▶ [Assignment]: In the listing below, locate the line that contains "Also changed, not shown: sheet IAM_MENU_B, sheet" and the line that contains "Also changed, not shown: 21.csv, 1". Restate word for word those two lines and every line between them, and nothing else.
*** Opening Material provided ***
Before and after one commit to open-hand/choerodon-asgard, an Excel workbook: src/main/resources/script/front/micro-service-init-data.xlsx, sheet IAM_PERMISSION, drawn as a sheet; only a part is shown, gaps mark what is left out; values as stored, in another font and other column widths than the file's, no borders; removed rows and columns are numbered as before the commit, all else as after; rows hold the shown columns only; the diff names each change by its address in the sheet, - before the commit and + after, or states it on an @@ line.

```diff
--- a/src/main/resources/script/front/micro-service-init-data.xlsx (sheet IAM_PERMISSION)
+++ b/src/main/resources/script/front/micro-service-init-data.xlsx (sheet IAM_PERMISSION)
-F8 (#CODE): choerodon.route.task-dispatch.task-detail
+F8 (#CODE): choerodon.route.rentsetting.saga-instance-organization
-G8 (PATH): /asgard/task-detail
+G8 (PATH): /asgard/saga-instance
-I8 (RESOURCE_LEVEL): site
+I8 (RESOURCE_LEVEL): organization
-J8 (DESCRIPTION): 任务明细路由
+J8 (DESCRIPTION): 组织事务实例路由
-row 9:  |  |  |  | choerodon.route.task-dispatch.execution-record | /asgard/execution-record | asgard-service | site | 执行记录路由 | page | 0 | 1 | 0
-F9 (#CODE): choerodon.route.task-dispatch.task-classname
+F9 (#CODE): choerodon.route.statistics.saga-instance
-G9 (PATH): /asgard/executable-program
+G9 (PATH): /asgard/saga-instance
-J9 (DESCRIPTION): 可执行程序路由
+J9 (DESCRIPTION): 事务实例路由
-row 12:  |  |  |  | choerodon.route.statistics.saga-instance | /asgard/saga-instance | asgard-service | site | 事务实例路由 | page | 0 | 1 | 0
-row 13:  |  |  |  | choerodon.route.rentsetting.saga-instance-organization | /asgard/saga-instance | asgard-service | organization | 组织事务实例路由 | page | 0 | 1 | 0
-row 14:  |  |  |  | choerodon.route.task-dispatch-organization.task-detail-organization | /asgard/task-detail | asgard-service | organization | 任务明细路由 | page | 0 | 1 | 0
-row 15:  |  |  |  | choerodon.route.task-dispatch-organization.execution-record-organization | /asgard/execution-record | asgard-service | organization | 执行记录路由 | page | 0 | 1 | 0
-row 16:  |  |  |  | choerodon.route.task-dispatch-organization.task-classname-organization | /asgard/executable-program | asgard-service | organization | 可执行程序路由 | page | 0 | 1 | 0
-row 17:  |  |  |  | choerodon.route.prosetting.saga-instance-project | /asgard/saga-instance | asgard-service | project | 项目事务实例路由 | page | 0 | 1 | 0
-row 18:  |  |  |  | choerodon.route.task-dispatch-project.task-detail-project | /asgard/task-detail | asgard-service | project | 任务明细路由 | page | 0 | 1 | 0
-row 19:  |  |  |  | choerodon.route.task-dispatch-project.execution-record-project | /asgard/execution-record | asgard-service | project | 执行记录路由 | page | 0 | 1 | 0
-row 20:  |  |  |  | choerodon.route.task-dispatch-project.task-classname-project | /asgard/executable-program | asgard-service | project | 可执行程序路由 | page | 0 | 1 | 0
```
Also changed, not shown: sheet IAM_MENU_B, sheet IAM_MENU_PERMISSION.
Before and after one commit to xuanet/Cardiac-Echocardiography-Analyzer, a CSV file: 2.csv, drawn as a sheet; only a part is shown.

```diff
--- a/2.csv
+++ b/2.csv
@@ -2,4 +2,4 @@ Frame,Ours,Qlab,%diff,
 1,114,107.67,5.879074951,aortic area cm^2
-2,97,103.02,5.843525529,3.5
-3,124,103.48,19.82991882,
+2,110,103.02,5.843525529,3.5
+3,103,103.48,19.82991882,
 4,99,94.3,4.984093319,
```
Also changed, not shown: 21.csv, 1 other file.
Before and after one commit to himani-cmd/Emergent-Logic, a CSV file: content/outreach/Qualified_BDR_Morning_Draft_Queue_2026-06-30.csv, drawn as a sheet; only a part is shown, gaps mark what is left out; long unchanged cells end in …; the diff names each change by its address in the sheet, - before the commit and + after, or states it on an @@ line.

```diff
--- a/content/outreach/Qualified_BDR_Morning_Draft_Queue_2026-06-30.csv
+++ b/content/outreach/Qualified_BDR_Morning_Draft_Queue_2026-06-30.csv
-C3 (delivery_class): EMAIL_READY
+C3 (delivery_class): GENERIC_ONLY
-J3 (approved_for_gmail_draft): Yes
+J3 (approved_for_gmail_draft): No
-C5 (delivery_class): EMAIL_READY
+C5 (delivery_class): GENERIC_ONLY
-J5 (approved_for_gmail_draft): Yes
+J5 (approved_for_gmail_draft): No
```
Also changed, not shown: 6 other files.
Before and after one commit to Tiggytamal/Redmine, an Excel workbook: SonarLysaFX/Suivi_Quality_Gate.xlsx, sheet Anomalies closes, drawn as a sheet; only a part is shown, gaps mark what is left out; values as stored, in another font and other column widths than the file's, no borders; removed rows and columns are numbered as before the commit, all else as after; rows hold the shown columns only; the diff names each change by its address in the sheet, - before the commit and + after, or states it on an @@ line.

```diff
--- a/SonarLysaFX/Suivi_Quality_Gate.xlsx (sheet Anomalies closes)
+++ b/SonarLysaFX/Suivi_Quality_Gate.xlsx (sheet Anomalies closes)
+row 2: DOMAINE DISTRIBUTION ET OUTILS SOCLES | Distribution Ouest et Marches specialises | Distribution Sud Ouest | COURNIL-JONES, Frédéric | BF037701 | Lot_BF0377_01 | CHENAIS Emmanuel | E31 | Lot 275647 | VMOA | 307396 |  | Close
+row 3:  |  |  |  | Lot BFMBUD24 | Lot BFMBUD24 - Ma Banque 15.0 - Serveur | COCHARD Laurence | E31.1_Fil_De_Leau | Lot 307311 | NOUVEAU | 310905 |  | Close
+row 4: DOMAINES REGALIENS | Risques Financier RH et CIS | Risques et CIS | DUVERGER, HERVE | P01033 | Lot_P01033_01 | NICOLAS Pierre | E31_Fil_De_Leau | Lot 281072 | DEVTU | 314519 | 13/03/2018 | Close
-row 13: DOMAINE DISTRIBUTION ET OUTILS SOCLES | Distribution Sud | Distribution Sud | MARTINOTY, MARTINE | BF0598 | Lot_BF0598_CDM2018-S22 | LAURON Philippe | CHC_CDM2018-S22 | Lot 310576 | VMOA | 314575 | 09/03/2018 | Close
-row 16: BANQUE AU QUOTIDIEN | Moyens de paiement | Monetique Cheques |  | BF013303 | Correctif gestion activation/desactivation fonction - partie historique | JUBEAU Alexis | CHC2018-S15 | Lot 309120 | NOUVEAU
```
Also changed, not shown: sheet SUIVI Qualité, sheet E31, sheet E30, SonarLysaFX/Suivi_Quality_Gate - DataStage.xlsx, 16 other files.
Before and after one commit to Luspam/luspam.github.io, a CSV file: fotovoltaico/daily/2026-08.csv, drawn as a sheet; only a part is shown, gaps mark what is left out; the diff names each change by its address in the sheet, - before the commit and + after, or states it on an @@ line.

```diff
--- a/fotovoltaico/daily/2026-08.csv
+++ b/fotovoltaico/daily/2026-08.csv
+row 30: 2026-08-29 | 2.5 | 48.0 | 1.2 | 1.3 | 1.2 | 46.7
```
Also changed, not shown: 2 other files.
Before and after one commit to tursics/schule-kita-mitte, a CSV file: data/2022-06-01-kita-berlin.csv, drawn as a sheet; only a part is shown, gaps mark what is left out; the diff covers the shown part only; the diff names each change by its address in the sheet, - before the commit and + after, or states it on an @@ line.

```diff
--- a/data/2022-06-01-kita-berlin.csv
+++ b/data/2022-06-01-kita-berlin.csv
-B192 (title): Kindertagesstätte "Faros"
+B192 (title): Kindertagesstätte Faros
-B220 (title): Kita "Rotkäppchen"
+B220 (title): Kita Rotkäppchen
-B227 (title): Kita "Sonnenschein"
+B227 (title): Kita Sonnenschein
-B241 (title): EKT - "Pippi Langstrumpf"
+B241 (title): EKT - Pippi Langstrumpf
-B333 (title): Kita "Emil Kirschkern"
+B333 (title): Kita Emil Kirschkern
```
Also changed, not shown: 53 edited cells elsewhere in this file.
*** Closing Material provided ***
▶ [Answer box]:
Also changed, not shown: sheet IAM_MENU_B, sheet IAM_MENU_PERMISSION.
Before and after one commit to xuanet/Cardiac-Echocardiography-Analyzer, a CSV file: 2.csv, drawn as a sheet; only a part is shown.

```diff
--- a/2.csv
+++ b/2.csv
@@ -2,4 +2,4 @@ Frame,Ours,Qlab,%diff,
 1,114,107.67,5.879074951,aortic area cm^2
-2,97,103.02,5.843525529,3.5
-3,124,103.48,19.82991882,
+2,110,103.02,5.843525529,3.5
+3,103,103.48,19.82991882,
 4,99,94.3,4.984093319,
```
Also changed, not shown: 21.csv, 1 other file.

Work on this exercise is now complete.